With this much-improved assessment, Harry and his crew proceeded to No. 1658 at Riccall, North Yorkshire for a month’s training on the Halifax. On 8 June 1943, Harry joined No. 35 Squadron RAF, a Pathfinder squadron based at RAF Graveley in Hertfordshire. It would, however, appear that his crew did not share his ambition to fly pathfinder missions; instead, they posted to No. 76 Squadron RAF, where five of the seven were killed within nine months.

Having no operational experience, Harry had to learn his trade as a pathfinder from his fellow pilots in the squadron. On the night of 21–22 June 1943, Harry flew as second pilot to Bill Hickson,[4] a veteran of thirty missions with Nos. 51 and 35 Squadrons. As they were returning to base in the early hours of the morning, the aircraft was attacked near Castenray, the Netherlands by a night fighter. The night fighter was flown by the German ace Günther Radusch. The aircraft was crippled by Radusch’s attack, and Bill ordered his crew to abandon.

The navigator, F-Sgt H. D. Hutchinson, RAF later reported that:
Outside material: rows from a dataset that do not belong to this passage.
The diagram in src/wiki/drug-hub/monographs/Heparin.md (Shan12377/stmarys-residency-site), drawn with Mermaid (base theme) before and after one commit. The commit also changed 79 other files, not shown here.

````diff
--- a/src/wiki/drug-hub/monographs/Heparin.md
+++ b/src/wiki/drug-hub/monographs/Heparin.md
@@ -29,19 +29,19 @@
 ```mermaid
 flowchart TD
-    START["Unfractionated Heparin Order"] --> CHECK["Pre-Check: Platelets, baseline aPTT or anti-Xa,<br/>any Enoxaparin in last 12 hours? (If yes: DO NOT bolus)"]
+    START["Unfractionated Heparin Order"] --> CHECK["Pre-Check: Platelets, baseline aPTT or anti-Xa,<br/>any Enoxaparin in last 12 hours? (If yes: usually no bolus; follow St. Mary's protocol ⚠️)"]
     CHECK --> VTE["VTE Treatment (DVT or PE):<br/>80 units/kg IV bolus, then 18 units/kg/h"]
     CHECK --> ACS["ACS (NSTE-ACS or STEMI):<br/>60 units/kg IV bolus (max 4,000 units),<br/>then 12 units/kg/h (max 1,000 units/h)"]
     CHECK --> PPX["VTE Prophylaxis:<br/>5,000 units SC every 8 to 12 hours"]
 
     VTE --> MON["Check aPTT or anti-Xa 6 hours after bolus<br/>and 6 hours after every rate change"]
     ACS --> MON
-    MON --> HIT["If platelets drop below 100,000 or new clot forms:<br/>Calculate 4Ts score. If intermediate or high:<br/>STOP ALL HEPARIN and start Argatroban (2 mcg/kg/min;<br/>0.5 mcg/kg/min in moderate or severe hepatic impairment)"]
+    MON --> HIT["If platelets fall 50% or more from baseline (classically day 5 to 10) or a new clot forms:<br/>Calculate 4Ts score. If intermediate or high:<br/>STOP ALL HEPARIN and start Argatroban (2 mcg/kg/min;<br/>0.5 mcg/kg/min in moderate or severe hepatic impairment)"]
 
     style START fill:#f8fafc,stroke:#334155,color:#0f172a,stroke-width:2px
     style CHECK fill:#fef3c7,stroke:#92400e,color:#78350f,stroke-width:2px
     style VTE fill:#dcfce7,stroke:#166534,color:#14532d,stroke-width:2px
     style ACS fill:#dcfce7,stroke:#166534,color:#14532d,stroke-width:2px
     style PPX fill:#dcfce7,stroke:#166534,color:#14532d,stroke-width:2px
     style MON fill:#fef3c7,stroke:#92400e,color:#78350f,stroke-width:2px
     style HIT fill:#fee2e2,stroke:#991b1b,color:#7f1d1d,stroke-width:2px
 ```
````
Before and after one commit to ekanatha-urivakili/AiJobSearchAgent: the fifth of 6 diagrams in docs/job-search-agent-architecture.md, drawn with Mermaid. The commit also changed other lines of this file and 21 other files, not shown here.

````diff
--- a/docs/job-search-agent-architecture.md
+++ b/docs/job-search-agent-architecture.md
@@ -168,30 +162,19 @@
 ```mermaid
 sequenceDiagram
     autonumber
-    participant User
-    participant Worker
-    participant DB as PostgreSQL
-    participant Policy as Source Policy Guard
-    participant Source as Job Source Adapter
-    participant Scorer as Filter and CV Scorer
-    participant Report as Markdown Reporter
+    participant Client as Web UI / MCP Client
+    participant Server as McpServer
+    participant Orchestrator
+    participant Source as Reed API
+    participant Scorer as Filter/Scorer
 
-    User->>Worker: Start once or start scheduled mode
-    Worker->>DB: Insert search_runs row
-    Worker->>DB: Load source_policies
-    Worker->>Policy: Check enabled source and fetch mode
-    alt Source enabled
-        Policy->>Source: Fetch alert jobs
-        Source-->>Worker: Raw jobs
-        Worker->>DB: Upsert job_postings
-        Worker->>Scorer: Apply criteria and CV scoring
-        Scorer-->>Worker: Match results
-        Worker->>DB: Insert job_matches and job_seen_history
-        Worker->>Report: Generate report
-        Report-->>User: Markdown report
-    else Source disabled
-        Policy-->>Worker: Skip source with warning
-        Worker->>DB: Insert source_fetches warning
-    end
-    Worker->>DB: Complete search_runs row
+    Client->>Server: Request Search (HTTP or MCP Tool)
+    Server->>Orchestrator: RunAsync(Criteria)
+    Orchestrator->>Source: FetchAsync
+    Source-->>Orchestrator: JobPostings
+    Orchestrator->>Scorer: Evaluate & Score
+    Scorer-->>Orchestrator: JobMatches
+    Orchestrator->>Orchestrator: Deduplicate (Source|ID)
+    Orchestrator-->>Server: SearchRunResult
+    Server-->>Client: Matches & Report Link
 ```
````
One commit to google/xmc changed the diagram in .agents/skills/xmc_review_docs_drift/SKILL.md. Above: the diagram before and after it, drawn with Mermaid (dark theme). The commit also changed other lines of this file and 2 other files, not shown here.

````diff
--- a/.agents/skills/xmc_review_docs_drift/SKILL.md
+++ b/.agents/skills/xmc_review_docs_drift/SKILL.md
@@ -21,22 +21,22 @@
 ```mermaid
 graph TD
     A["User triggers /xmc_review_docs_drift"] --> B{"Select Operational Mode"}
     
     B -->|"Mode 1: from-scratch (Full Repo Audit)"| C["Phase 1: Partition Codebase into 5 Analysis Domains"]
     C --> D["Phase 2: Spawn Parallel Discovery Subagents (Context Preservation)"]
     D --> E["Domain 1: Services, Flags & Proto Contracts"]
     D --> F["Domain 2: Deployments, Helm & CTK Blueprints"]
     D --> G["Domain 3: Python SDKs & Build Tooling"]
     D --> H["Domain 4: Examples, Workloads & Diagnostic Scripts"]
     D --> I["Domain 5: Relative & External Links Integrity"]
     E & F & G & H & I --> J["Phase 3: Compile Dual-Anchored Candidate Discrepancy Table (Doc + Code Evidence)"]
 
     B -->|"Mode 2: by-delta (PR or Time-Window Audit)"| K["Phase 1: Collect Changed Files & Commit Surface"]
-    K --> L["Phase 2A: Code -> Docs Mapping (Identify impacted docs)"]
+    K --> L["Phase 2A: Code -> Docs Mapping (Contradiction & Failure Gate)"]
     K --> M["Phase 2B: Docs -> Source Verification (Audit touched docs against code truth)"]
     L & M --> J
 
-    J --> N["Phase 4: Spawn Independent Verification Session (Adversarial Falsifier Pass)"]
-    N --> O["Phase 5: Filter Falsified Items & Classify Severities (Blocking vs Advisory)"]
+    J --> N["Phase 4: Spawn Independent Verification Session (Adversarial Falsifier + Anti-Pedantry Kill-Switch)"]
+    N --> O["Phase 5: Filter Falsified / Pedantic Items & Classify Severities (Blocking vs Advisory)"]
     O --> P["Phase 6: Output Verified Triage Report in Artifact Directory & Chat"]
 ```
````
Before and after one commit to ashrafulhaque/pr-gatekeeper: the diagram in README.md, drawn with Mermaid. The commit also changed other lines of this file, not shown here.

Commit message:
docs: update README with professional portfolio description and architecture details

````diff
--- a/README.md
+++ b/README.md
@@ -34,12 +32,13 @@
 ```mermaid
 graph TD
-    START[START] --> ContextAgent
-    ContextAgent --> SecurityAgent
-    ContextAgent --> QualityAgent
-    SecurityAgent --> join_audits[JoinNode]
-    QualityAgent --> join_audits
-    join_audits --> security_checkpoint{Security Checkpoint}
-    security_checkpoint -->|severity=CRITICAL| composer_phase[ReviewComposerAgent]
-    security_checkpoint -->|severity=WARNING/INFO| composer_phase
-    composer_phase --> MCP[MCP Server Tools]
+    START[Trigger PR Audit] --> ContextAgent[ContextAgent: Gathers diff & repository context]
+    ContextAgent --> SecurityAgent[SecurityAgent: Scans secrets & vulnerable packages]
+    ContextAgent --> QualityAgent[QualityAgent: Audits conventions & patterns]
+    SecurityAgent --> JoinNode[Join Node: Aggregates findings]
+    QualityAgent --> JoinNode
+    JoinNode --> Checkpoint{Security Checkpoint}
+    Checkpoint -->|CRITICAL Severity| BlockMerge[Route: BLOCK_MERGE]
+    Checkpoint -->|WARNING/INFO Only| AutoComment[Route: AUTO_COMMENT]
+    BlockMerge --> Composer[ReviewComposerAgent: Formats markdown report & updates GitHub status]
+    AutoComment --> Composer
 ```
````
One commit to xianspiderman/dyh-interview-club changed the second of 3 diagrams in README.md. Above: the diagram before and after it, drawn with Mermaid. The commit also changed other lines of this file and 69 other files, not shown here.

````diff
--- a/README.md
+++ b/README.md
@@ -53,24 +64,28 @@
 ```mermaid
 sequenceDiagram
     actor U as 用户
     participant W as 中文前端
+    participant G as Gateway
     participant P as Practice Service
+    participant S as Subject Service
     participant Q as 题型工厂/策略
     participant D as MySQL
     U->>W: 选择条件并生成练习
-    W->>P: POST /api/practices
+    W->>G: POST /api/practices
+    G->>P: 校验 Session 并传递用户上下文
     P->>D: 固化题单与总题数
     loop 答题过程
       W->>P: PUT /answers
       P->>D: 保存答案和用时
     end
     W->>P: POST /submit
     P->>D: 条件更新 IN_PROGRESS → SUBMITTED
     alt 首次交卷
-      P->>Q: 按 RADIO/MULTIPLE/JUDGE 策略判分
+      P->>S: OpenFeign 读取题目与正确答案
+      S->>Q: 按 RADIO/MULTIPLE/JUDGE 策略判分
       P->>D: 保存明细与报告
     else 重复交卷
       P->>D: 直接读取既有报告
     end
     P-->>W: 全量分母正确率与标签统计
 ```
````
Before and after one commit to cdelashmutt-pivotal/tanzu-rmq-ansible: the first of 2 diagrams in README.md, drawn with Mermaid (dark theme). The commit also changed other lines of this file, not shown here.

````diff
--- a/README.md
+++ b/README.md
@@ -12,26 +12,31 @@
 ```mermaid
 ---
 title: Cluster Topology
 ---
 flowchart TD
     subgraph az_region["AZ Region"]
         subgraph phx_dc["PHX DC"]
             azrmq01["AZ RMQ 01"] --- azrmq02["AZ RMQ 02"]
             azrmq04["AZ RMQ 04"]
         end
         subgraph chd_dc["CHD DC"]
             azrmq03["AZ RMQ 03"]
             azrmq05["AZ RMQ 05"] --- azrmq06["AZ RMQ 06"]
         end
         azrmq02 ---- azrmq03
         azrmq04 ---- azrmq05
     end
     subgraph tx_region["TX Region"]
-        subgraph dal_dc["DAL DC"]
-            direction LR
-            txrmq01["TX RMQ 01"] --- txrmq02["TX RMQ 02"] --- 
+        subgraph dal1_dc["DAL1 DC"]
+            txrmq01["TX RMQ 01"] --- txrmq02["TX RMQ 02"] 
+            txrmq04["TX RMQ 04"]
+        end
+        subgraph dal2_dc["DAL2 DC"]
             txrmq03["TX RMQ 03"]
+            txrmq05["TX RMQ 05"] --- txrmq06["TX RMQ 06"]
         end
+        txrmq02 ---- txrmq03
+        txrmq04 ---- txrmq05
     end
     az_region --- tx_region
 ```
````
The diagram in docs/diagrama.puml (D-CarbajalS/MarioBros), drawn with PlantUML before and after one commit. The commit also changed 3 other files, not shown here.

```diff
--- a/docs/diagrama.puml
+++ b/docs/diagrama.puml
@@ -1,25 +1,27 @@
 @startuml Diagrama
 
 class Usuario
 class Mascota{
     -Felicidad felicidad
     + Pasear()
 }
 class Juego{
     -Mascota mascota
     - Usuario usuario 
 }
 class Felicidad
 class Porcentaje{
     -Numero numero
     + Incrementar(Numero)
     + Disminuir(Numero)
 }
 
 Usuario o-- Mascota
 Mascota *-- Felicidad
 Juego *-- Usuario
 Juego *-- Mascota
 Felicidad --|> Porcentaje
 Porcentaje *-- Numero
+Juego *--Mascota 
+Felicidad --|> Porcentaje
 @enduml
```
Krohn the 2nd pilot was seen out of the A/c by the bomb aimer immediately after my own exit while the aircraft was on fire and more or less under control. According to information from farmers who claimed to have witnessed the landing of an Australian airman in the vicinity of the crash and where I and Croft landed, Krohn’s chute was open but he had been shot dead through the head and I presumed this to be Krohn as the only Australian member in the crew.[5]


The circumstances of how Harry was shot were never established.

Flight Sergeant Henry John Krohn, RAAF is buried in the Jonkerbos War Cemetery, Nijmegen, the Netherlands.


[1] National Archives of Australia: A9301, 34017.
[2] National Archives of Australia: A9301, 34017.

[3] Ibid.
[4] F-Lt William Henry Hickson, CBE 412231 RNZAF; postal technician of Auckland, NZ; b. Auckland, NZ; d. Wellington, NZ, 2 Sep 2011. Hickson was imprisoned at Stalag Luft III. In later life, he was the Director General of the New Zealand Post Office.
[5] National Archives Australia; A705 166/23/16